The back-end ratio measures all your total monthly debt payments, proposed mortgage payments divided by your monthly gross income. While the front-end ratio focuses on just your monthly housing expenses, excluding personal debts.

A front-end ratio of 28% and a back-end ratio of 36% is considered ideal for most lenders. However, the type of mortgage and other mortgage factors may cause these numbers to go higher.

For example, loans like FHA require borrowers to have a maximum back-end DTI of 43%. A lower DTI ratio may help you get a lower mortgage rate.

5. Consider an ARM or 15-Year Mortgage

While 30-year loan terms are more popular among borrowers, if you are hoping to get the best mortgage rate, getting an Adjustable-Rate Mortgage (ARM) or 15-year fixed-rate mortgage may help. Shorter loan terms translate to less risk for lenders to endure because they don’t have to lend the money out for so long.

Note that, however, your monthly payments will be higher by getting a shorter loan term mortgage, and with an ARM, you may experience an increase in the rates during the life of the loan.

According to RealtyHop, for instance, the national average mortgage rates on 30-year rate loans were 2.990% as of July 2021, but on 15-year mortgages, they were 2.282%. At the same time, 5/1 ARM stood at 3.725%.

6. Consider Paying Points

If you have extra cash at hand, you can consider paying discount points to your lender. Paying discount points qualifies you for a lower mortgage rate. That’s why discount points are typically referred to as “buying down your rate” in the mortgage community.

By paying one point, which equals 1% of the loan amount, borrowers can typically lower the mortgage interest rate by around 0.25%. For instance, if you take out a $500,000 loan with a 4.5% interest, you can reduce your interest rate to 4.25% by paying $5,000.

Before opting to pay points to your lender, you should first consider your long-term housing plans. You want to make sure you will own the home up to the required break-even point.

Your break-even point is the period whereby your savings from the lowered rates surpasses the cost of points.

7. Check Out First-Time Homebuyer Programs in Your Area

If this is your first time buying a home, take some time to research if you are eligible for any first-time homebuyer programs. Many states set up credits and grants to assist first-time homebuyers and sometimes even repeat buyers.

8. Speak to Multiple Lenders

When shopping for the best mortgage rate, either for a purchase or refinance purpose, do the necessary research to ensure you are getting the best rate peculiar to your situation.

A recent study revealed that borrowers saved $1,500 on average by getting an additional quote and $3,000 on average by getting five.

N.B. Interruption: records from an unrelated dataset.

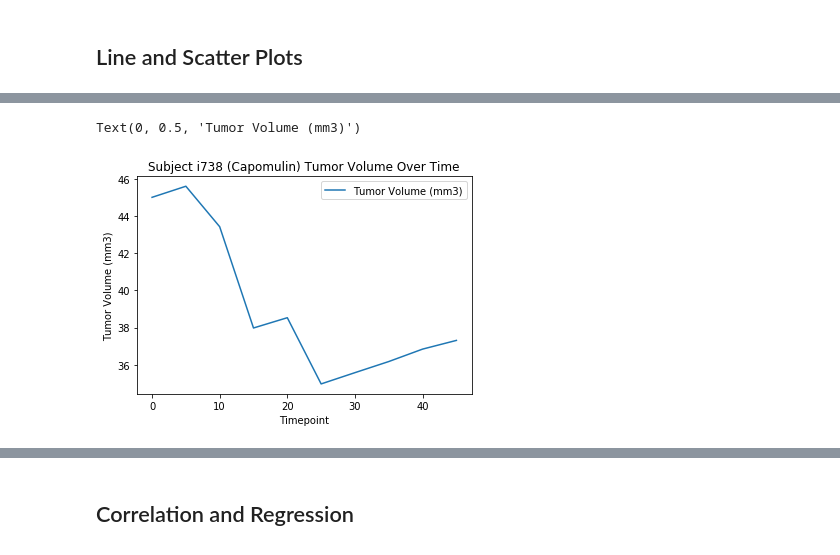
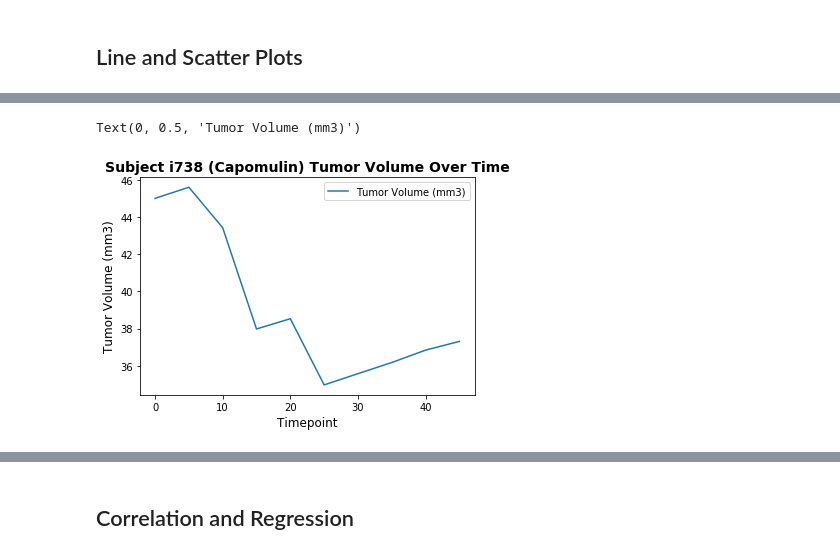
Before and after one commit to briennecole/matplotlib_challenge, a Jupyter notebook: pymaceuticals_challenge.ipynb, the cells around one changed output, grey strips where cells are left out. Cells and saved outputs as stored; diff of their text form; code cells hidden in the pictures.

```diff
--- a/pymaceuticals_challenge.ipynb
+++ b/pymaceuticals_challenge.ipynb
@@ -304,14 +304,14 @@ print(cap_sample)
-# %%
-# Generate a line plot of tumor volume vs. time point for said mouse treated with Capomulin
-sample_mouse = capomulin.loc[(capomulin["Mouse ID"] == "i738")]
-#sample_mouse.head(50)
-vol_v_time = sample_mouse.plot(x='Timepoint', y='Tumor Volume (mm3)')
-plt.title("Subject i738 (Capomulin) Tumor Volume Over Time")
-plt.xlabel("Timepoint")
-plt.ylabel("Tumor Volume (mm3)")
-#plt.show
-# %% [output]
-Text(0, 0.5, 'Tumor Volume (mm3)')
-[figure, removed]
+# %%
+# Generate a line plot of tumor volume vs. time point for said mouse treated with Capomulin
+sample_mouse = capomulin.loc[(capomulin["Mouse ID"] == "i738")]
+#sample_mouse.head(50)
+vol_v_time = sample_mouse.plot(x='Timepoint', y='Tumor Volume (mm3)')
+plt.title("Subject i738 (Capomulin) Tumor Volume Over Time", fontsize=14, fontweight="bold")
+plt.xlabel("Timepoint", fontsize=12)
+plt.ylabel("Tumor Volume (mm3)", fontsize=12)
+#plt.show
+# %% [output]
+Text(0, 0.5, 'Tumor Volume (mm3)')
+[figure, added]
 # %%
 # Generate a scatter plot of average tumor volume vs. mouse weight for the Capomulin regimen
```
Also changed, not shown: parts of 3 cells of this notebook.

So, if you are hoping to get the best mortgage rate possible, don’t accept the first quote you received. Talk to multiple lenders and do online research to get the best.

Conclusion

Applying for a mortgage can be pretty challenging, but it is a lot easier when you have your finances in order from the get-go. So, take some steps to work on your credit score, save for a higher down payment, reduce your DTI ratio, and remember to shop around and talk to multiple lenders before you make up your mind.

 

 

Elijah O. Agor, CFP

Elijah O. Agor is a real estate, 1031 exchange, and mortgage writer. He is a certified financial planner, former loan originator, and chief realtor for Dsquared Realty. In the past, Elijah advised first-time and seasoned home buyers on real estate and mortgage decisions in the Greater Atlanta area. Since hanging up (burning) his suits and ties, Elijah now works to make mortgage and real estate topics understandable and jargon-free.